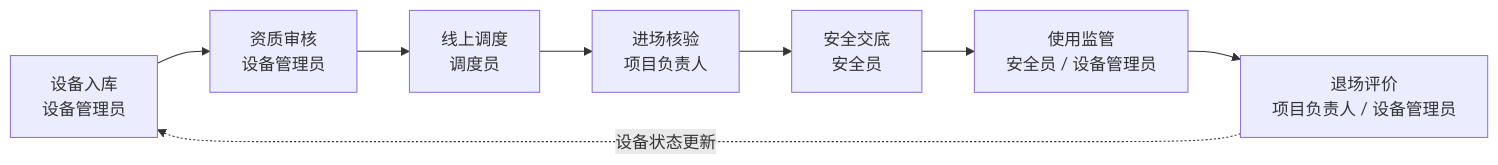
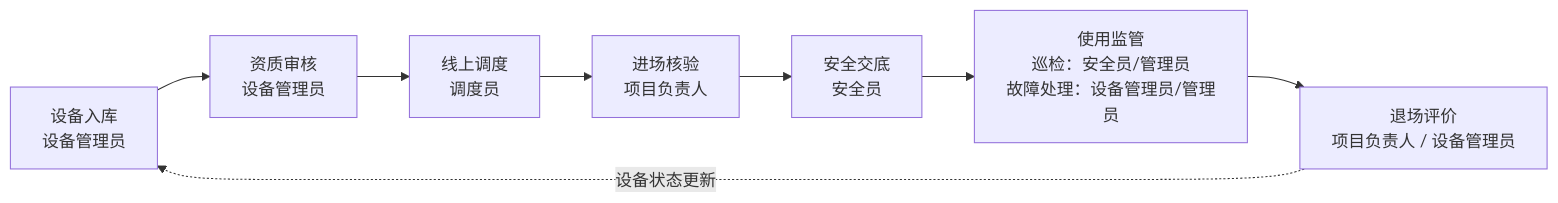
One commit to sketchp1ane/EquipmentRental changed the diagram in thesis-writing/chapters/ch3-requirements.md. Above: the diagram before and after it, drawn with Mermaid. The commit also changed other lines of this file and 5 other files, not shown here.

````diff
--- a/thesis-writing/chapters/ch3-requirements.md
+++ b/thesis-writing/chapters/ch3-requirements.md
@@ -70,10 +70,10 @@
 ```mermaid
 flowchart LR
     A[设备入库<br/>设备管理员] --> B[资质审核<br/>设备管理员]
     B --> C[线上调度<br/>调度员]
     C --> D[进场核验<br/>项目负责人]
     D --> E[安全交底<br/>安全员]
-    E --> F[使用监管<br/>安全员 / 设备管理员]
+    E --> F[使用监管<br/>巡检：安全员/管理员<br/>故障处理：设备管理员/管理员]
     F --> G[退场评价<br/>项目负责人 / 设备管理员]
     G -.设备状态更新.-> A
 ```
````
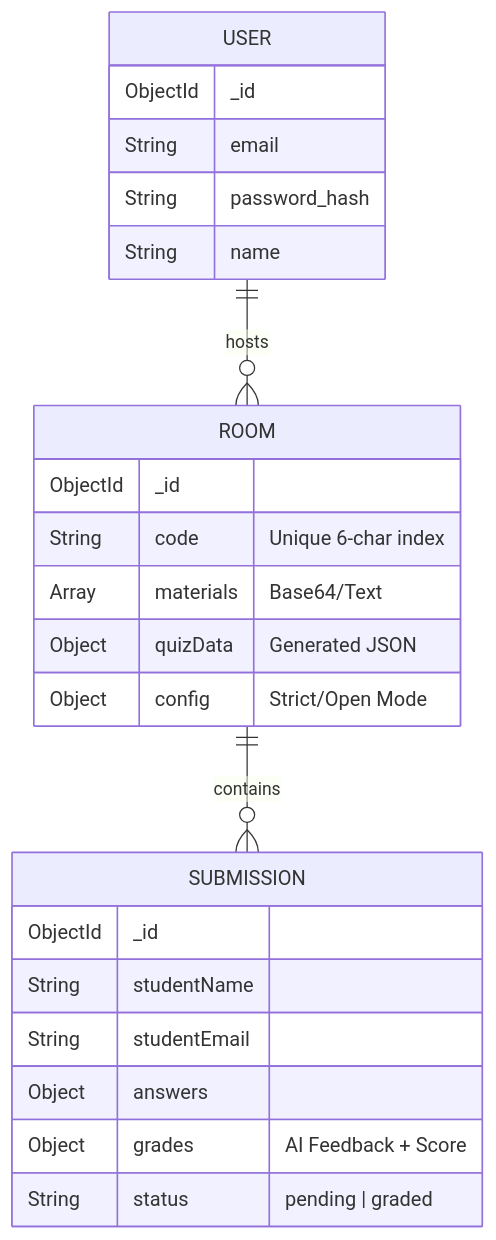
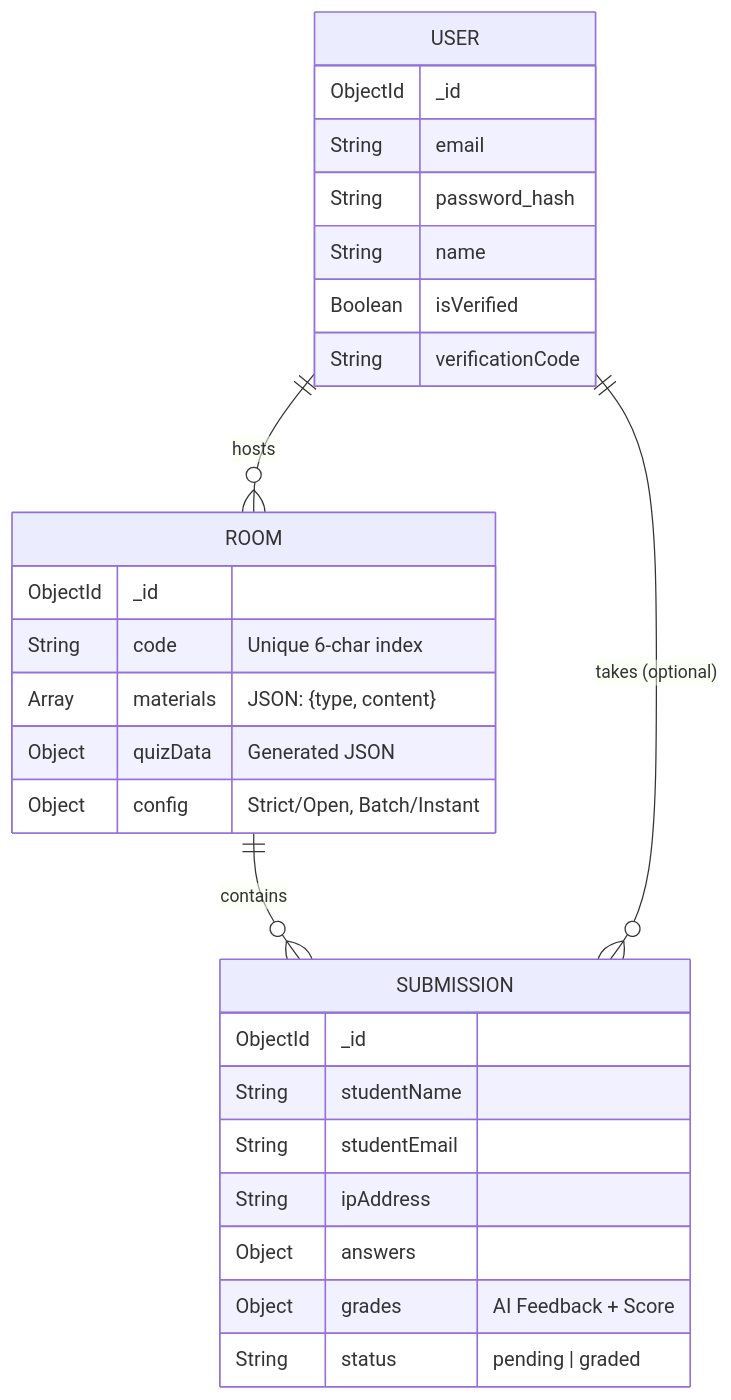
The third of 3 diagrams in README.md (dndanny/questionnaire-ai), drawn with Mermaid before and after one commit. The commit also changed other lines of this file and 9 other files, not shown here.

````diff
--- a/README.md
+++ b/README.md
@@ -94,29 +144,33 @@
 ```mermaid
 erDiagram
     USER ||--o{ ROOM : hosts
     ROOM ||--o{ SUBMISSION : contains
+    USER ||--o{ SUBMISSION : "takes (optional)"
     
     USER {
         ObjectId _id
         String email
         String password_hash
         String name
+        Boolean isVerified
+        String verificationCode
     }
     
     ROOM {
         ObjectId _id
         String code "Unique 6-char index"
-        Array materials "Base64/Text"
+        Array materials "JSON: {type, content}"
         Object quizData "Generated JSON"
-        Object config "Strict/Open Mode"
+        Object config "Strict/Open, Batch/Instant"
     }
     
     SUBMISSION {
         ObjectId _id
         String studentName
         String studentEmail
+        String ipAddress
         Object answers
         Object grades "AI Feedback + Score"
         String status "pending | graded"
     }
 ```
````
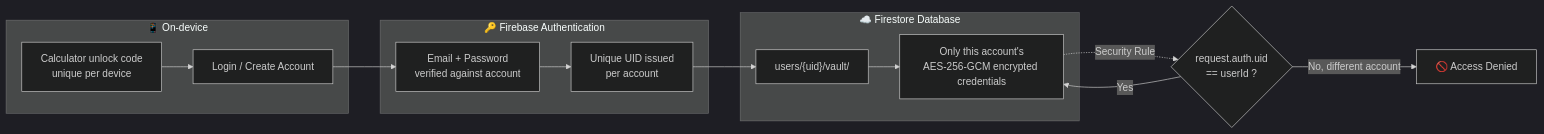
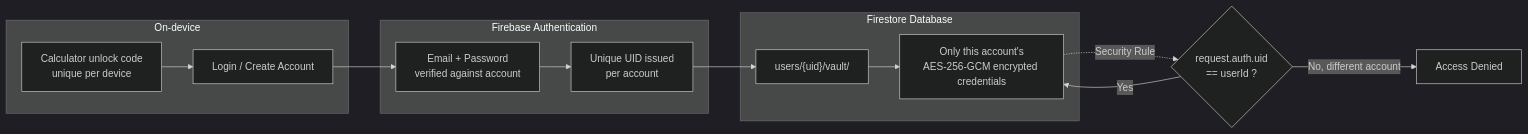
The second of 2 diagrams in README.md (LahcenChehabi/CipherMatrix), drawn with Mermaid (dark theme) before and after one commit. The commit also changed other lines of this file, not shown here.

````diff
--- a/README.md
+++ b/README.md
@@ -101,20 +101,20 @@
 ```mermaid
 flowchart LR
-    subgraph Device["📱 On-device"]
+    subgraph Device["On-device"]
         A[Calculator unlock code<br/>unique per device] --> B[Login / Create Account]
     end
 
-    subgraph FirebaseAuth["🔑 Firebase Authentication"]
+    subgraph FirebaseAuth["Firebase Authentication"]
         B --> C[Email + Password<br/>verified against account]
         C --> D[Unique UID issued<br/>per account]
     end
 
-    subgraph Firestore["☁️ Firestore Database"]
+    subgraph Firestore["Firestore Database"]
         D --> E["users/{uid}/vault/"]
         E --> F[Only this account's<br/>AES-256-GCM encrypted credentials]
     end
 
     F -.->|Security Rule| G{"request.auth.uid<br/>== userId ?"}
     G -->|Yes| F
-    G -->|No, different account| H[🚫 Access Denied]
+    G -->|No, different account| H[Access Denied]
 ```
````
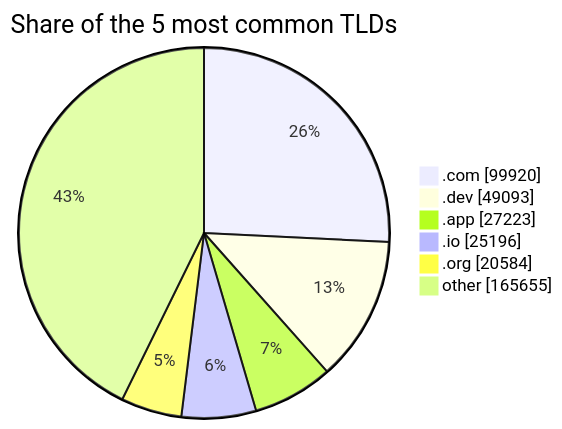
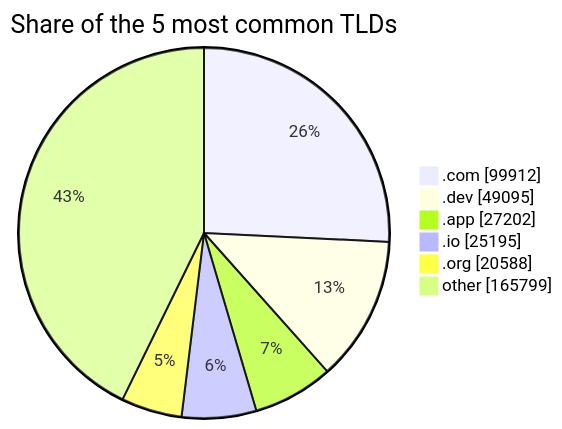
Before and after one commit to DNSBunker/CTI: the third of 3 diagrams in README.md, drawn with Mermaid. The commit also changed other lines of this file and 3 other files, not shown here.

````diff
--- a/README.md
+++ b/README.md
@@ -81,9 +81,9 @@
 ```mermaid
 pie showData title Share of the 5 most common TLDs
-    ".com" : 99920
-    ".dev" : 49093
-    ".app" : 27223
-    ".io" : 25196
-    ".org" : 20584
-    "other" : 165655
+    ".com" : 99912
+    ".dev" : 49095
+    ".app" : 27202
+    ".io" : 25195
+    ".org" : 20588
+    "other" : 165799
 ```
````
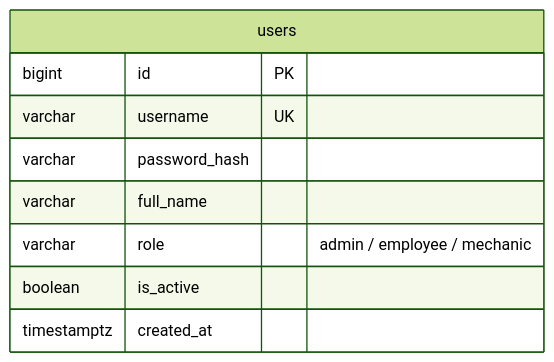
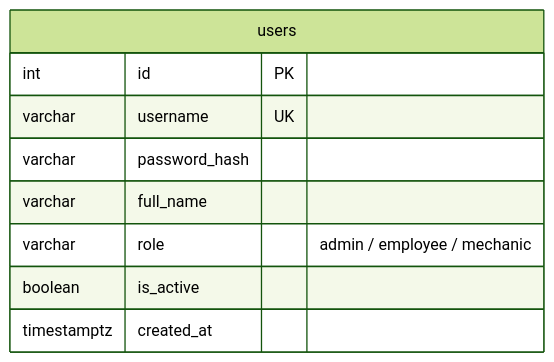
The second of 8 diagrams in data_model.md (kaewjamsai0193/Garage_Final_Project), drawn with Mermaid (forest theme) before and after one commit. The commit also changed other lines of this file and 3 other files, not shown here.

````diff
--- a/data_model.md
+++ b/data_model.md
@@ -44,12 +44,12 @@
 ```mermaid
 erDiagram
     users {
-        bigint id PK
+        int id PK
         varchar username UK
         varchar password_hash
         varchar full_name
         varchar role "admin / employee / mechanic"
         boolean is_active
         timestamptz created_at
     }
 ```
````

────────────────

Brief: Pictures in the records above are left out; print everything else exactly as written.

Answer section:
One commit to sketchp1ane/EquipmentRental changed the diagram in thesis-writing/chapters/ch3-requirements.md. Above: the diagram before and after it, drawn with Mermaid. The commit also changed other lines of this file and 5 other files, not shown here.

````diff
--- a/thesis-writing/chapters/ch3-requirements.md
+++ b/thesis-writing/chapters/ch3-requirements.md
@@ -70,10 +70,10 @@
 ```mermaid
 flowchart LR
     A[设备入库<br/>设备管理员] --> B[资质审核<br/>设备管理员]
     B --> C[线上调度<br/>调度员]
     C --> D[进场核验<br/>项目负责人]
     D --> E[安全交底<br/>安全员]
-    E --> F[使用监管<br/>安全员 / 设备管理员]
+    E --> F[使用监管<br/>巡检：安全员/管理员<br/>故障处理：设备管理员/管理员]
     F --> G[退场评价<br/>项目负责人 / 设备管理员]
     G -.设备状态更新.-> A
 ```
````
The third of 3 diagrams in README.md (dndanny/questionnaire-ai), drawn with Mermaid before and after one commit. The commit also changed other lines of this file and 9 other files, not shown here.

````diff
--- a/README.md
+++ b/README.md
@@ -94,29 +144,33 @@
 ```mermaid
 erDiagram
     USER ||--o{ ROOM : hosts
     ROOM ||--o{ SUBMISSION : contains
+    USER ||--o{ SUBMISSION : "takes (optional)"
     
     USER {
         ObjectId _id
         String email
         String password_hash
         String name
+        Boolean isVerified
+        String verificationCode
     }
     
     ROOM {
         ObjectId _id
         String code "Unique 6-char index"
-        Array materials "Base64/Text"
+        Array materials "JSON: {type, content}"
         Object quizData "Generated JSON"
-        Object config "Strict/Open Mode"
+        Object config "Strict/Open, Batch/Instant"
     }
     
     SUBMISSION {
         ObjectId _id
         String studentName
         String studentEmail
+        String ipAddress
         Object answers
         Object grades "AI Feedback + Score"
         String status "pending | graded"
     }
 ```
````
The second of 2 diagrams in README.md (LahcenChehabi/CipherMatrix), drawn with Mermaid (dark theme) before and after one commit. The commit also changed other lines of this file, not shown here.

````diff
--- a/README.md
+++ b/README.md
@@ -101,20 +101,20 @@
 ```mermaid
 flowchart LR
-    subgraph Device["📱 On-device"]
+    subgraph Device["On-device"]
         A[Calculator unlock code<br/>unique per device] --> B[Login / Create Account]
     end
 
-    subgraph FirebaseAuth["🔑 Firebase Authentication"]
+    subgraph FirebaseAuth["Firebase Authentication"]
         B --> C[Email + Password<br/>verified against account]
         C --> D[Unique UID issued<br/>per account]
     end
 
-    subgraph Firestore["☁️ Firestore Database"]
+    subgraph Firestore["Firestore Database"]
         D --> E["users/{uid}/vault/"]
         E --> F[Only this account's<br/>AES-256-GCM encrypted credentials]
     end
 
     F -.->|Security Rule| G{"request.auth.uid<br/>== userId ?"}
     G -->|Yes| F
-    G -->|No, different account| H[🚫 Access Denied]
+    G -->|No, different account| H[Access Denied]
 ```
````
Before and after one commit to DNSBunker/CTI: the third of 3 diagrams in README.md, drawn with Mermaid. The commit also changed other lines of this file and 3 other files, not shown here.

````diff
--- a/README.md
+++ b/README.md
@@ -81,9 +81,9 @@
 ```mermaid
 pie showData title Share of the 5 most common TLDs
-    ".com" : 99920
-    ".dev" : 49093
-    ".app" : 27223
-    ".io" : 25196
-    ".org" : 20584
-    "other" : 165655
+    ".com" : 99912
+    ".dev" : 49095
+    ".app" : 27202
+    ".io" : 25195
+    ".org" : 20588
+    "other" : 165799
 ```
````
The second of 8 diagrams in data_model.md (kaewjamsai0193/Garage_Final_Project), drawn with Mermaid (forest theme) before and after one commit. The commit also changed other lines of this file and 3 other files, not shown here.

````diff
--- a/data_model.md
+++ b/data_model.md
@@ -44,12 +44,12 @@
 ```mermaid
 erDiagram
     users {
-        bigint id PK
+        int id PK
         varchar username UK
         varchar password_hash
         varchar full_name
         varchar role "admin / employee / mechanic"
         boolean is_active
         timestamptz created_at
     }
 ```
````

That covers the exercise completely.